And yet despite those things, God has continued blessing us. Just look at some of the blessings that have happened at Salem over the past couple years. We’ve endured covid and the opinions surrounding it. We’ve started and improved live-streaming services. We’ve gained new families and new volunteers. We’ve created a sustainable tuition model for our school. The school has grown. You have grown in both faith and support of one another. Outreach is happening as new ideas share the same doctrine and grace. Youth gatherings have grown. Bible classes have grown. Oak Park Ridge studies have grown. Our church has achievable goals and the stepping-stones to meet those goals. And most importantly, God kept Salem faithful to the true Word. People continue to hear and learn about Jesus. And that’s just a small portion of our blessings! God has certainly blessed us even in the midst of our sin. Now, I’m not saying people are always blessed with success or in all of these ways, but I am saying that we can clearly see God has blessed us!

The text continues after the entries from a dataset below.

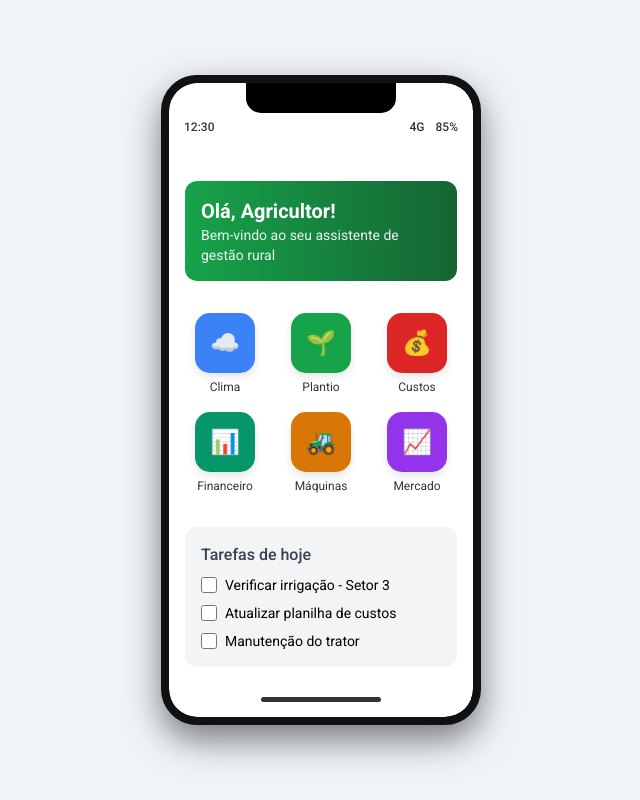
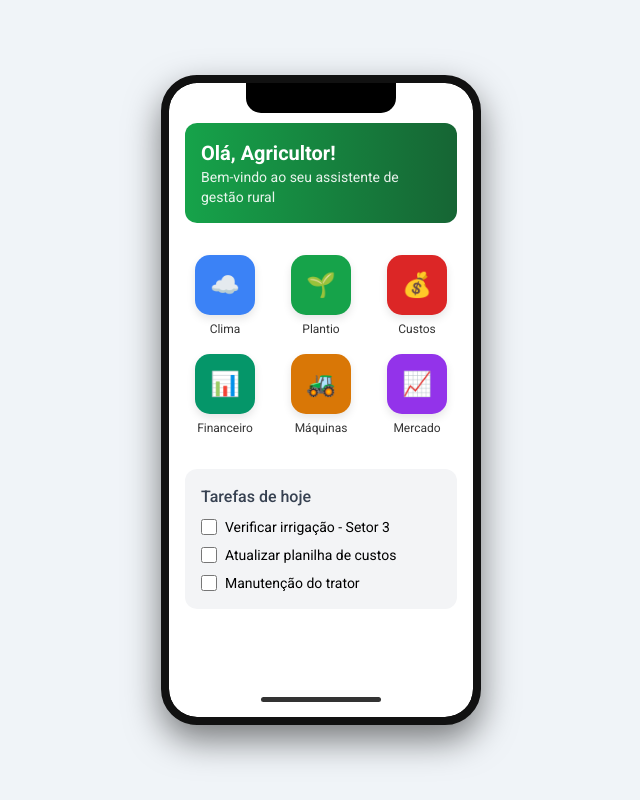
Before and after one commit to Yukiferr/lifeissnake, a plain HTML site: page index.html in a window 1280 px wide. Shown: the whole page, without its empty margins (319-959 px from the left). Drawn offline with nearby package versions, Linux system fonts and the light colour scheme.

Commit message:
Update index.html

```diff
--- a/index.html
+++ b/index.html
@@ -9,14 +9,6 @@
     <div class="phone">
         <div class="notch"></div>
         <div class="phone-screen">
-            <div class="status-bar">
-                <span>12:30</span>
-                <div>
-                    <span class="mr-2">4G</span>
-                    <span>85%</span>
-                </div>
-            </div>
-
             <!-- Home Screen -->
             <div id="home-screen" class="p-4 pt-10" style="display: block;">
                 <div class="bg-gradient-to-r from-green-600 to-green-800 rounded-xl p-4 mb-6 text-white">
```
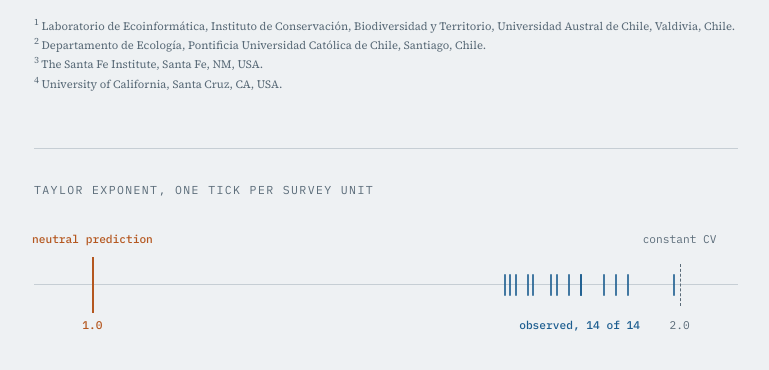
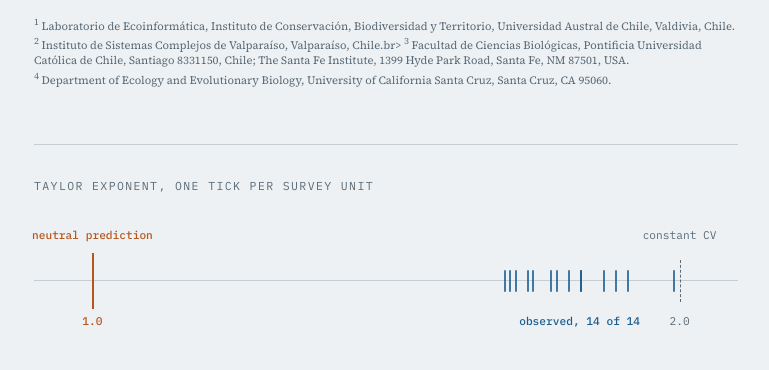
Before and after one commit to horaciosamaniego/fishglob-spad-neutrality, a plain HTML site: page docs/index.html in a window 1280 px wide. Shown: the part 376-746 px from the top of the page, without its empty margins (254-1023 px from the left). Drawn offline with Linux system fonts and the light colour scheme.

Commit message:
updated html

```diff
--- a/docs/index.html
+++ b/docs/index.html
@@ -86,9 +86,9 @@ footer{margin:4rem 0 3rem;padding-top:1.4rem;border-top:1px solid var(--rule);fo
   <p class="byline affil">
     <sup>1</sup> Laboratorio de Ecoinformática, Instituto de Conservación, Biodiversidad y Territorio,
     Universidad Austral de Chile, Valdivia, Chile.<br>
-    <sup>2</sup> Departamento de Ecología, Pontificia Universidad Católica de Chile, Santiago, Chile.<br>
-    <sup>3</sup> The Santa Fe Institute, Santa Fe, NM, USA.<br>
-    <sup>4</sup> University of California, Santa Cruz, CA, USA.
+    <sup>2</sup> Instituto de Sistemas Complejos de Valparaíso, Valparaíso, Chile.br>
+    <sup>3</sup> Facultad de Ciencias Biológicas, Pontificia Universidad Católica de Chile, Santiago 8331150, Chile; The Santa Fe Institute, 1399 Hyde Park Road, Santa Fe, NM 87501, USA.<br>
+    <sup>4</sup> Department of Ecology and Evolutionary Biology, University of California Santa Cruz, Santa Cruz, CA 95060.
   </p>
 </header>
 
```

And I know sometimes people are hesitant to boast about those things, but there is nothing wrong in taking pride in all the wonderful things God has done for us. This is exciting news worth sharing! Because we want others to reap the benefits and know from whom all these blessings flow. The entire time the LORD has put us on his back and carried us safely like a Father carrying his dear children.

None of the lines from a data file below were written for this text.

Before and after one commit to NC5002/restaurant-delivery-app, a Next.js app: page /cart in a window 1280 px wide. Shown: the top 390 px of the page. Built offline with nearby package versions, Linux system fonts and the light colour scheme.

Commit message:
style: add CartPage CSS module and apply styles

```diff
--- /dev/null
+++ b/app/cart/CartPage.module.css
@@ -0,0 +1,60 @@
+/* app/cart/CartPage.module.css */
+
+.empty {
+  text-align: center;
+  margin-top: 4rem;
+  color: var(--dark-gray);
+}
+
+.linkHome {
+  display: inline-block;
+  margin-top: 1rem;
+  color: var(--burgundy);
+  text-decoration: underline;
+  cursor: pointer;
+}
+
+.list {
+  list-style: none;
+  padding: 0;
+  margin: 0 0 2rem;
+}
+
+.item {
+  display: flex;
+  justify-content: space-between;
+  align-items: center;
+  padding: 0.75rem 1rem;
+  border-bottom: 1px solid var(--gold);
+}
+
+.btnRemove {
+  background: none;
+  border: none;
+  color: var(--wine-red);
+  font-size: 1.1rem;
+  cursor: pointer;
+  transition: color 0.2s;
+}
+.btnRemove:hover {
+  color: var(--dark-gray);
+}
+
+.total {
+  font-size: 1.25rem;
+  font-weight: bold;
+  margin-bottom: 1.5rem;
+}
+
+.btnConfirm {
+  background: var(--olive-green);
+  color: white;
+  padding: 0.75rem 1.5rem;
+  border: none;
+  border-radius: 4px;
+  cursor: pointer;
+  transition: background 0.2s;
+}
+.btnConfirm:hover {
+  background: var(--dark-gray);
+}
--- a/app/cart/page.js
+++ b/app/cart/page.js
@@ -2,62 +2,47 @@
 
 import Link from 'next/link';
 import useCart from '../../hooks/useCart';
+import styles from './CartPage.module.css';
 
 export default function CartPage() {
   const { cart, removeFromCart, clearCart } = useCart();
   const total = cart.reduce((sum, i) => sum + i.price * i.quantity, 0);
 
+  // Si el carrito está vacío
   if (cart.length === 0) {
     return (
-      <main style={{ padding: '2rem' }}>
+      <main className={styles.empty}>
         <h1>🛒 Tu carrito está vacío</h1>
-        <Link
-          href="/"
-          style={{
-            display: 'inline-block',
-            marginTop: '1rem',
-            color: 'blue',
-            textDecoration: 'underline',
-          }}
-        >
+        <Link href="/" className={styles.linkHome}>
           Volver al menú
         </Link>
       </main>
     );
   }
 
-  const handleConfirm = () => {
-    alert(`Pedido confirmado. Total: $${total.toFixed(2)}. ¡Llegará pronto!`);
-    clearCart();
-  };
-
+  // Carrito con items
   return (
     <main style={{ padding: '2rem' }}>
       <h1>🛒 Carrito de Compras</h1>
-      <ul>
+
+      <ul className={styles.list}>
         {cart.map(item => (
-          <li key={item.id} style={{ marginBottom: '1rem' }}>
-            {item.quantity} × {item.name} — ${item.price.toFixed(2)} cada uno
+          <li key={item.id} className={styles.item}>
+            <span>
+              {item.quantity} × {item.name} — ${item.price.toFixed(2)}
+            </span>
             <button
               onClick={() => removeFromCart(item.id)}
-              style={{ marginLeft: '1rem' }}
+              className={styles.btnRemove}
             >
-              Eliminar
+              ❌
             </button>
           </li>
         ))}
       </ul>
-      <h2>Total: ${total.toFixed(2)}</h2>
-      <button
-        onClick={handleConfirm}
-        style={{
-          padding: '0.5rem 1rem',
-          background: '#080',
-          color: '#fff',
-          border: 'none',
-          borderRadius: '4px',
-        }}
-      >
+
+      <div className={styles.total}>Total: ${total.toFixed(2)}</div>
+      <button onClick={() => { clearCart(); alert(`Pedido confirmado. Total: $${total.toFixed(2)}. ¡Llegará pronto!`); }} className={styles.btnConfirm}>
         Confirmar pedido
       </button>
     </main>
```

But this isn’t the biggest blessing God gives us. There is one that stands out amongst them all. Isaiah points this out through God’s Word as recorded in verses 8 and 9. “He said, ‘Surely they are my people, children who will be true to me’; and so he became their Savior. In all their distress he too was distressed, and the angel of his presence saved them. In his love and mercy he redeemed them;”
God would tell many of his prophets small portions of the future. Here, God was sharing with Isaiah that one day a Messiah would come. One day, God would send someone to be their Savior and to redeem people from their sin. Not because his people deserved anything, but because he felt our pain as his own. He loves so deeply that he not only bears the burden of sin for Israel, but also the sin of the whole world (1 John 2:2).

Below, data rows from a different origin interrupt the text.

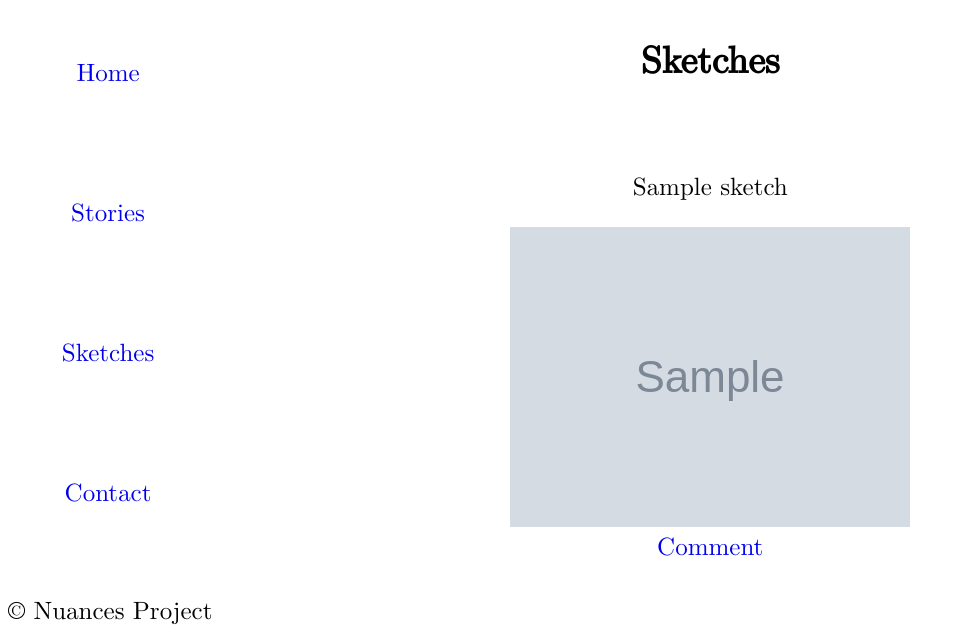
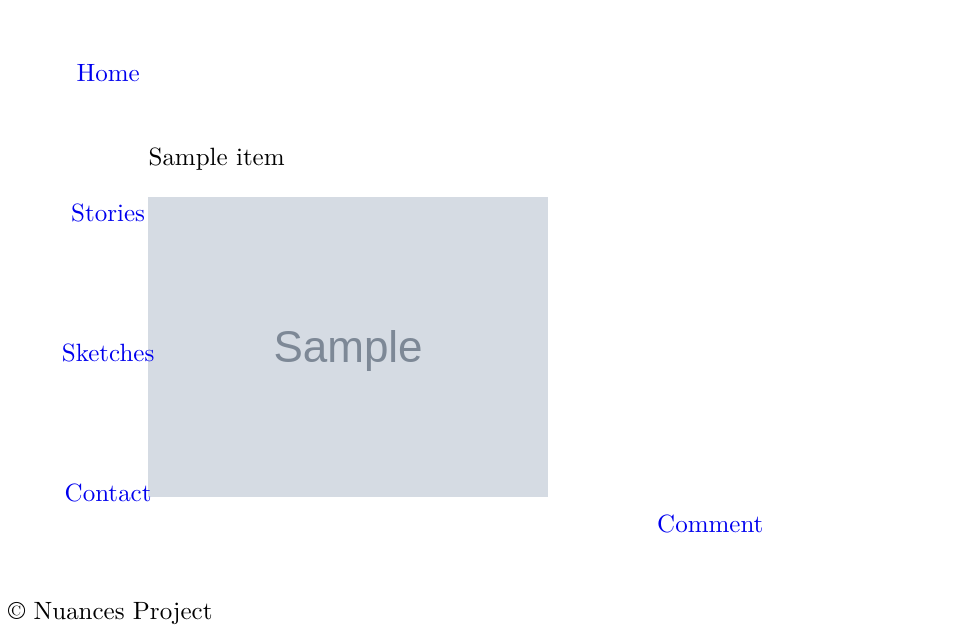
Before and after one commit to cotev/nuances_project, a Django app: template blog/templates/blog/sketches.html in a window 1280 px wide. Shown: the part 156-800 px from the top of the page, without its empty margins (0-965 px from the left). Run offline with Django 3.2, Linux system fonts and the light colour scheme; the template is opened without the code that fills it: most values are stand-ins (such as "Sample title", 1, 10 or a date in 2020); grey boxes marked "Sample" are stand-in pictures.

Commit message:
I fixed the bug and clean almost everything. But now I have some trouble with the css

```diff
--- a/blog/templates/blog/sketches.html
+++ b/blog/templates/blog/sketches.html
@@ -1,32 +1,6 @@
-{% extends "base.html" %}
-
+{% extends "show_items.html" %}
 {% block title %}Sketches{% endblock %}
-
-{% block content %}
-    <h1 class="title">Sketches</h1>
-    <div class="sketch_list">
-    {% for sketch in list_sketches %}
-	    <div class="sketch">
-                <p id="sketch_title">{{ sketch.title }}</p>
-                <img id="sketch_image" src="{{ sketch.sketch_image.url }}"/>
-		{% comment %}
-                <a id="sketch_comment" href="{% url 'comment_sketch' sketch.title %}">Comment</a>
-		{% endcomment %}
-                <a id="sketch_comment" href="{% url 'comment' sketch.title %}">Comment</a>
-		{% comment %}
-		<a id="sketch_comment_bis" href="{% url 'sketch_comment' item_type sketch.title %}">Sketch Comment</a>
-		{% endcomment %}
-		{% comment %}
-		<span>{% item.type %} </span>
-		{% endcomment %}
-		{% comment %}
-                <a id="sketch_comment_bis" href="{% url 'sketch_comment' sketch.type %}">Sketch Comment</a>
-		{% endcomment %}
-		{% comment %}
-                <a id="sketch_comment_bis" href="{% url 'sketch_comment' sketch.title %}">Sketch Comment</a>
-		{% endcomment %}
-
-	    </div>
-    {% endfor %}
-    </div>
+{% block show_item %}
+	<p id="sketch_title">{{ item.title }}</p>
+	<img id="sketch_image" src="{{ item.sketch_image.url }}"/>
 {% endblock %}
--- a/static/css/style_base.css
+++ b/static/css/style_base.css
@@ -205,3 +205,17 @@ a
     margin-right: 20vh;
     margin-bottom: 5vh;
 }
+/*-----------------------*/
+/* css for show_items.html */
+.title
+{
+    display: flex;
+    justify-content: center;
+}
+.items_list
+{
+    display: flex;
+    flex-direction: column;
+    flex: 1;
+    justify-content: space-around;
+}
--- a/templates/base.html
+++ b/templates/base.html
@@ -6,9 +6,9 @@
         <title>{% block title %}Nuances Project{% endblock %}</title>
     </head>
 
+
     <body>
         <header><span id="header_title"><strong>Nuances Project</strong></span></header>
-
 	<div id="container_nav_contents">
 		<nav>
                 	{% block nav %}
@@ -21,7 +21,9 @@
                 	{% endblock %}
             	</nav>
             	<section id="content">
-            {% block content %}contents from the base.html{% endblock %}
+            		{% block content %}
+	    		     contents from the base.html
+	    		{% endblock %}
 		</section>
         </div>
         <footer>&copy; Nuances Project</footer>
--- /dev/null
+++ b/templates/show_items.html
@@ -0,0 +1,15 @@
+{% extends "base.html" %}
+{% block content %}
+	<h1 class="title">{%block item_title %}{% endblock %}</h1>
+	<div class="items_list">
+	    	{% for item in items_list %}
+			<div class="item">
+				{% block show_item %}
+				{% endblock%}
+	    	    		{% block comment %}
+	    	    			<a class="comment" href="{% url 'comment' item.title %}">Comment</a>
+				{% endblock %}
+			</div>
+	    	{% endfor %}
+	</div>
+{% endblock %}
```
Also changed, not shown: blog/models.py (+1 -10 lines), blog/templates/blog/show_item.html (added, +17 -0 lines), blog/templates/blog/sketches_original.html (added, +16 -0 lines), blog/templates/blog/stories.html (+9 -16 lines), blog/templates/blog/stories_original.html (added, +16 -0 lines), blog/urls.py (+0 -8 lines), blog/views.py (+4 -7 lines). Lines whose indentation alone changed are shown as unchanged.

All his people are saved, everyone who believes and trusts him, everyone who doesn’t toss his gift away. Like an unfaithful spouse who has no right to be taken back by the significant other, we come before God and he takes us back again and again. Sin is forgiven and forgotten. Our sin is replaced by his love. Even if so many other blessings we mentioned earlier fell away, we would still be blessed. Because Jesus’ perfection is beyond the reaches of the world of sin, death, violence, toil, and trouble. None of it can change what he did for us. Even if the days ahead might be a little rough in some ways. Even if there is some uncertainty, the future God paints for us is amazing. And God has revealed your future to you just like the prophets. At least part of it. The part that is important for you to know. Because of what Jesus did we get to be in heaven with him.
It’s a New Year, and I don’t know what is all going to happen. But I do know we still have the same comfort we have always had. We have a Savior who forgives and erases our sins, who blesses us each and every day and will continue to do so. The LORD has remained faithful to us even on days we have not. And he gives his ultimate blessing in the Savior, who died and rose again that we might live with him in heaven. Both in the past, and in the new year to come his mercy and kindness will always be ready for you. Amen.